The Effects of Child Care Subsidies for Moderate-Income Families in Cook County, Illinois
Federal funding for child care subsidies has increased substantially since 1996. Although many more low-income families receive help paying for child care, there is little rigorous evidence to guide states’ decisions on structuring subsidy programs. This is the final report of a random assignment study in Cook County, Illinois, that seeks to answer two policy questions: whether providing subsidies to families whose incomes are just over the state’s eligibility limit affects their child care and employment outcomes, and whether extending the length of time before families must reapply for subsidies affects the receipt of subsidies and related outcomes.
This study included 1,884 families who applied for child care subsidies in Cook County, Illinois, between March 2005 and May 2006, and whose incomes exceeded the state’s eligibility limits.
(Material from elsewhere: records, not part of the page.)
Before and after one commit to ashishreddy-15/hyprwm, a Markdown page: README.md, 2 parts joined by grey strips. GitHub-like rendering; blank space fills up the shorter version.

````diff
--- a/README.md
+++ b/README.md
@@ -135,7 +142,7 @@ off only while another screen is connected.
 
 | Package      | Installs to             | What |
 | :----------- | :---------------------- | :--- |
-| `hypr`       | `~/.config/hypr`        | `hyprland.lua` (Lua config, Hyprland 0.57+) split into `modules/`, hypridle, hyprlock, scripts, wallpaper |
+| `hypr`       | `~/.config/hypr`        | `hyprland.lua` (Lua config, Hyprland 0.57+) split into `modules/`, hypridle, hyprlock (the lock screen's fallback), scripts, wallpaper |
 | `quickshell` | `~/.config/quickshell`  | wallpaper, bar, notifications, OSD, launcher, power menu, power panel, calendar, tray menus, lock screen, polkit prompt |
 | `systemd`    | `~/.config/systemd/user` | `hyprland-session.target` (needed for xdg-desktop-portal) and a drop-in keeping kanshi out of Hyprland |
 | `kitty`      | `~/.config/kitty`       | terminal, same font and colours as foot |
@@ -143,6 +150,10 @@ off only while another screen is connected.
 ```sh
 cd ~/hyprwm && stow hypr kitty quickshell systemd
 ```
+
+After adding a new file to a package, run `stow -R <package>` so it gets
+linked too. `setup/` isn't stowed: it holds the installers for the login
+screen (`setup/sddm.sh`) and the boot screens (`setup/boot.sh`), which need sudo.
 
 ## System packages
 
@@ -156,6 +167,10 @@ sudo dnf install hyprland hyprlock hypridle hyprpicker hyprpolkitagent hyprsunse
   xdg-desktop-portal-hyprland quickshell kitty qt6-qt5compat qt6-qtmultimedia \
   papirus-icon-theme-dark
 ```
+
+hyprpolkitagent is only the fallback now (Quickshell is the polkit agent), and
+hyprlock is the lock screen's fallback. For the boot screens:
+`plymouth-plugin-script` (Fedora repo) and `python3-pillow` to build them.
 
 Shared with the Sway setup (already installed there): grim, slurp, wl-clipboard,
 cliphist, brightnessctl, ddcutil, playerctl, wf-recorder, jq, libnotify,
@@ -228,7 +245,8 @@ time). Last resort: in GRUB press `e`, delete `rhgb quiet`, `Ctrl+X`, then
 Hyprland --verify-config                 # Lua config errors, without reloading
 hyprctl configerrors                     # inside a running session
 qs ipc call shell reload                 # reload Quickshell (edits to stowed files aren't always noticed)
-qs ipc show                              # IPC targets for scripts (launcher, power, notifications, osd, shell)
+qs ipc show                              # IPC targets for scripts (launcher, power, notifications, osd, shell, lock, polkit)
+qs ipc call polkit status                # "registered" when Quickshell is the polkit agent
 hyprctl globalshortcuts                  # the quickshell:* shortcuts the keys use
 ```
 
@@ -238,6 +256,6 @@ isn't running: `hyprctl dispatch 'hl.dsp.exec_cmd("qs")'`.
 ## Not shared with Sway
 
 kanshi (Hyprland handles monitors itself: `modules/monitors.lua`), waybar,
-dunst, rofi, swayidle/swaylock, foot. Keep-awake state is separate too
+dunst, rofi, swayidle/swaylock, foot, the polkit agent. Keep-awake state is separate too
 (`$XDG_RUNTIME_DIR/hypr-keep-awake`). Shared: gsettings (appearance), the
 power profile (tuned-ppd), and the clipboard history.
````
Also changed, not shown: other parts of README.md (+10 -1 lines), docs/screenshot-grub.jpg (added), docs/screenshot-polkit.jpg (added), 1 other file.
Families were randomly assigned to a program group, which was approved to receive subsidies even though family income was above the usual eligibility limit, or to a control group, which remained ineligible for subsidies as long as family income was above the state guidelines. In addition, a random half of the program group was asked to confirm its eligibility for subsidies every six months (the state standard) while the other half was asked to reconfirm eligibility annually. Because families were assigned at random to the program and the control groups, any systematic differences that emerged after random assignment can reliably be attributed to the policy changes being studied.
The results suggest the following:
- Approving families to receive subsidies did not lead to increased employment or earnings. In large part this is because most study participants were steadily employed. Over the two-year follow-up period, program group families received subsidies for eight months longer than control group families. However, both the program group and the control group earned about $26,500 each year on average, and more than 85 percent of parents in each group worked in any quarter. Thus, there was little room for the program to have an effect on employment for families who were eligible for the study.
- Child care subsidies affect a range of child care outcomes. Compared with the control group, families in the program group reported greater use of center-based care, more stable child care, increased satisfaction with care, and fewer job-related problems due to child care.
- Extending the eligibility period increased the use of subsidies but had few other effects. Over the two years of the study, families who had to confirm their eligibility once a year received subsidies for 2.5 months longer than those who had to do it every six months. However, the longer redetermination period had few effects on other child care and employment outcomes.
The results suggest that child care subsidies might not be needed to support parental employment for the nonpoor families included in this study, but they do have a range of effects on child care outcomes that could lead to other, unmeasured effects, such as reduced parental stress and increased family well-being.